One solution is to fall back on “Your list, your rules” but in the spirit of following community rules, what I would prefer to follow instead is precedent. Which brings us to the case of the Common Loon, and my motivation for writing this post in the first place: I’d love to see the ABA’s newly revived Recording Standards and Ethics Committee take up that challenge of (1) summarizing what we know from existing precedent, (2) soliciting examples of those “gray area” observations, and (3) providing an analysis of those “gray area” birds that’s accessible to the rest of the birding community.

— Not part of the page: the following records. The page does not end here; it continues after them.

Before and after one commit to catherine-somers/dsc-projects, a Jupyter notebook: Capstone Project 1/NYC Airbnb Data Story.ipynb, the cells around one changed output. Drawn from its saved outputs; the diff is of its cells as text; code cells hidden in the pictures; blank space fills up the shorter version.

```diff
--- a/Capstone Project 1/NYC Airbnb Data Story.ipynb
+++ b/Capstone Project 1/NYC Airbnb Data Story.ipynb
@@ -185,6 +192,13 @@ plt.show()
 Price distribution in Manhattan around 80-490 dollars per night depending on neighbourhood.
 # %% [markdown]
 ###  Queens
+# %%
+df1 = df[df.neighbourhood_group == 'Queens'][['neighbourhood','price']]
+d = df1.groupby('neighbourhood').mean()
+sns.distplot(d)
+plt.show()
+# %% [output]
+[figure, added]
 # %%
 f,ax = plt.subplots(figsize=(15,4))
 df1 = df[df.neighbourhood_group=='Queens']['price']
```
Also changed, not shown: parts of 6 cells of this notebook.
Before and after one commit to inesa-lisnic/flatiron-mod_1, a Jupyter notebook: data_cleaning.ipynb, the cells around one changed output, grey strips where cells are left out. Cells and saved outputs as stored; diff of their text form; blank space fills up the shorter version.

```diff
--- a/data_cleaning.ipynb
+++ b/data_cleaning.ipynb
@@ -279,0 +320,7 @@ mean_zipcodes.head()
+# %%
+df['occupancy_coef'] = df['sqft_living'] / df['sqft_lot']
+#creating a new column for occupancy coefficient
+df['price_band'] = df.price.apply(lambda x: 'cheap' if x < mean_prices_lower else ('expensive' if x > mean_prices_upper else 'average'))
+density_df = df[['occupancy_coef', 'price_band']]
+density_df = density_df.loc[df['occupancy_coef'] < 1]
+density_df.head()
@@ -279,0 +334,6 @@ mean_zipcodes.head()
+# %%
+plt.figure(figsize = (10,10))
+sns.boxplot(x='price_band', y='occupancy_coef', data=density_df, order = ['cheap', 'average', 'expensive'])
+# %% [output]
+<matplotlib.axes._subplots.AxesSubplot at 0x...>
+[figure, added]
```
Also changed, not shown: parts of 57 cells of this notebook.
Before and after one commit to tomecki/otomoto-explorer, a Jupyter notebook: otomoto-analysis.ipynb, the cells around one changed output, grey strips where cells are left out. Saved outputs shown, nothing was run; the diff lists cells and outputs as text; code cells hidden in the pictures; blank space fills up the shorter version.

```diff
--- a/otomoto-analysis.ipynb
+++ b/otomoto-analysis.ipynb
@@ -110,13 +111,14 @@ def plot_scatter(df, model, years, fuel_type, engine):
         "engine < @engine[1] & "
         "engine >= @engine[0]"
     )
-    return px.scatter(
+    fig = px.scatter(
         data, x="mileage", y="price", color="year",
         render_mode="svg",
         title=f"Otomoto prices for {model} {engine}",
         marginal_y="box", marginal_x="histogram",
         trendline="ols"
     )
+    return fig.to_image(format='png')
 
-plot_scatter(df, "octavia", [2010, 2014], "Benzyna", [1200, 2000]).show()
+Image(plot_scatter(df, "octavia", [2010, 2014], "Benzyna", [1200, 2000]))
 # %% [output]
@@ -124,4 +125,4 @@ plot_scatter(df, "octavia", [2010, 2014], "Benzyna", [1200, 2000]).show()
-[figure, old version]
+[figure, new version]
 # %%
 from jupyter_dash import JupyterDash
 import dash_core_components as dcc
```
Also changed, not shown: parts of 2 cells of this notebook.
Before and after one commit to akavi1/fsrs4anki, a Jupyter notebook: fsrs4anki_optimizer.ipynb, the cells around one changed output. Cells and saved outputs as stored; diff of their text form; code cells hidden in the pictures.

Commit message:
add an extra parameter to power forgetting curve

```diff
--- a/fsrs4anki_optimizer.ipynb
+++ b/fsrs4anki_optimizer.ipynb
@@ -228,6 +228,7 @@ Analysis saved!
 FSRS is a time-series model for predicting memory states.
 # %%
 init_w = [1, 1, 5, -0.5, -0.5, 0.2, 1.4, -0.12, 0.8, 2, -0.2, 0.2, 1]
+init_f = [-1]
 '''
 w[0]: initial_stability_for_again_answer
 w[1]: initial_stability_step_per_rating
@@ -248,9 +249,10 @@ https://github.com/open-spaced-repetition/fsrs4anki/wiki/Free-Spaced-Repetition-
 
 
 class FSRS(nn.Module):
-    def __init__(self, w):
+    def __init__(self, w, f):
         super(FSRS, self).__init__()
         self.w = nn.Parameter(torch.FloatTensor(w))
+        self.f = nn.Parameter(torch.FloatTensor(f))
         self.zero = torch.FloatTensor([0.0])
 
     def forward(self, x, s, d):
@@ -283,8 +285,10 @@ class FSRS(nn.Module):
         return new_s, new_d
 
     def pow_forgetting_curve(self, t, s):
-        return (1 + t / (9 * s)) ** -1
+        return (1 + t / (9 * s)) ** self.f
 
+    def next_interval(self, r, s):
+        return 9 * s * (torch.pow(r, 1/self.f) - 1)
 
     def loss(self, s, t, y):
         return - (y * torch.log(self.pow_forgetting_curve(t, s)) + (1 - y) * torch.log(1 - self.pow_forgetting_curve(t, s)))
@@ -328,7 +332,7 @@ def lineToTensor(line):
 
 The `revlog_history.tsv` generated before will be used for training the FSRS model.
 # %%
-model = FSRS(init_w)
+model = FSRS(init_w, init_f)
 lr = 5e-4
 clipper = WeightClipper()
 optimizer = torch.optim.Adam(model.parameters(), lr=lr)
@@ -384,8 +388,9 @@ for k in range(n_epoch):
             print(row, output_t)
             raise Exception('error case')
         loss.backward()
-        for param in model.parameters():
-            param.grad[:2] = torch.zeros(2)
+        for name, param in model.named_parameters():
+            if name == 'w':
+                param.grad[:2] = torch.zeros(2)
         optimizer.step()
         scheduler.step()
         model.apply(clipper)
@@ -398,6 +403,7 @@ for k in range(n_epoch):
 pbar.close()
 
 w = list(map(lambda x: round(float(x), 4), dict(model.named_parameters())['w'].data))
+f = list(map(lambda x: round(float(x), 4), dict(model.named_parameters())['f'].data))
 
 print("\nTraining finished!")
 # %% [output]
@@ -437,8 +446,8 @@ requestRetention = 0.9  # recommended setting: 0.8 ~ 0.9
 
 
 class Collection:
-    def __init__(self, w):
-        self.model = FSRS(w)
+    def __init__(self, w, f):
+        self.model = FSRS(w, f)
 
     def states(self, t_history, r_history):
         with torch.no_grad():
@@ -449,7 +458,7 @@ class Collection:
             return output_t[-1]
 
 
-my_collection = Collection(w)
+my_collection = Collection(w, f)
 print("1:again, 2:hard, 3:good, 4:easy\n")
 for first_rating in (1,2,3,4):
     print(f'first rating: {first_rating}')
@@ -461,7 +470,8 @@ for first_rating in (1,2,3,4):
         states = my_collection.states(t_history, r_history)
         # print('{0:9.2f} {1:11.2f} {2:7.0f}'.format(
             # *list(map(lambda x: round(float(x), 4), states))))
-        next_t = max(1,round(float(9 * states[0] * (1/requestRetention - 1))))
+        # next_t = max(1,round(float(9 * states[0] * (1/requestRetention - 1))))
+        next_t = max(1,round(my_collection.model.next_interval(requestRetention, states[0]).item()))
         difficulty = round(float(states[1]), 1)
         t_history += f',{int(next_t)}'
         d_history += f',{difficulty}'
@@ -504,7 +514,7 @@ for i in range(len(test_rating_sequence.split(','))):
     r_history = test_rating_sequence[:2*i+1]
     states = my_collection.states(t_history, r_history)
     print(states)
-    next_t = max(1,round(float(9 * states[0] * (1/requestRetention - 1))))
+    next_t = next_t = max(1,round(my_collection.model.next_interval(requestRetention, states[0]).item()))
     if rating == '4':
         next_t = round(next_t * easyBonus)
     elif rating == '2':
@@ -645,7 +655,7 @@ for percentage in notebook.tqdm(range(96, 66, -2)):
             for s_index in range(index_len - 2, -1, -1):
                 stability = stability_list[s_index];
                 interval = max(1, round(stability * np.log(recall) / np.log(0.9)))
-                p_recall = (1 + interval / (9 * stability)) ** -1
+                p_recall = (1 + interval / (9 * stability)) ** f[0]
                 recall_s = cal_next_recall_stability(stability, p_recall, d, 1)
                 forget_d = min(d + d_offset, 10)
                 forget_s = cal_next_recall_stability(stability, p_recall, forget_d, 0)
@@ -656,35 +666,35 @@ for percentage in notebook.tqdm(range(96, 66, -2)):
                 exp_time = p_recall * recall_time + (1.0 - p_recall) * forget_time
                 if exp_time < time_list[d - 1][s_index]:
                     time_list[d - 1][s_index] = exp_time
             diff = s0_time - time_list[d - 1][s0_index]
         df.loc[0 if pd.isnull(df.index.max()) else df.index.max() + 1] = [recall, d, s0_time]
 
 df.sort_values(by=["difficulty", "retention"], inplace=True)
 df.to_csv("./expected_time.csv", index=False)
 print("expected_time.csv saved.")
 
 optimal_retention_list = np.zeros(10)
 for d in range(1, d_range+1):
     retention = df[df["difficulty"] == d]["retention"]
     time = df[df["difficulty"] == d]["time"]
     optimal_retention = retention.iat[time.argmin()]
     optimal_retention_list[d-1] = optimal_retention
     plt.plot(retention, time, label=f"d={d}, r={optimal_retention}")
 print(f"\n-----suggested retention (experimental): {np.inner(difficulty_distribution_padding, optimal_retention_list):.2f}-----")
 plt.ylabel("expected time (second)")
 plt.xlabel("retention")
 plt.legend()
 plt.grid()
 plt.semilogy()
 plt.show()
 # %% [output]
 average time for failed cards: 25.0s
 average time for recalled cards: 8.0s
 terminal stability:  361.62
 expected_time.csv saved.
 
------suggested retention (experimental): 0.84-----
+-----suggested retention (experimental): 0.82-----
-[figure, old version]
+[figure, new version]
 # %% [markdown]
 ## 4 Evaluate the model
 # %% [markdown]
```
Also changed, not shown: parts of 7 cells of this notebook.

Here in Ohio, we kick off each new year by gunning for 100 species in the state during January. This past January, a Common Loon (S16515764) appeared in Columbus (Franklin Co) and for many of us was our only observation of that species for the county during January. It was swimming freely in a stretch of open river, and was present from 25 January through the end of the month. Seems countable, right? Well, there’s catch: with little open water in the region at the time, it turns out this bird was released there by rehabbers on the 25th after it was found in a driveway in Nelsonville (Athens Co) about 60 miles southeast of Columbus earlier in the month. It also may have taken a long flight upriver the day after it’s release.
So when, if ever, did this bird count for those of us keeping Franklin Co. lists for that January? Was it “alive, wild, and unrestrained” immediately after release, or did it take a few hours (or days?) before it became countable? Does the fact that it was brought to the county by people strike it from our county lists, but not our “January 100” list for the state?
In the end, I think we all ended up seeing it long enough after it’s release that we went ahead and counted it for our county lists. For our local games, I think most of us also counted other “iffy” birds like Ring-necked Pheasants out at Battelle Darby Creek Metro Park (very likely released there), and Trumpeter Swans which here in Ohio are almost certainly descendants of introduced birds now breeding in the Great Lakes region (their countability is questionable which has left many to defer to the state records committee).
So what do you think? Are there any species in your area that the locals count but maybe shouldn’t? Any that should count that local birders refuse to elevate to the status of “countable”? Do you apply different criteria to your different lists?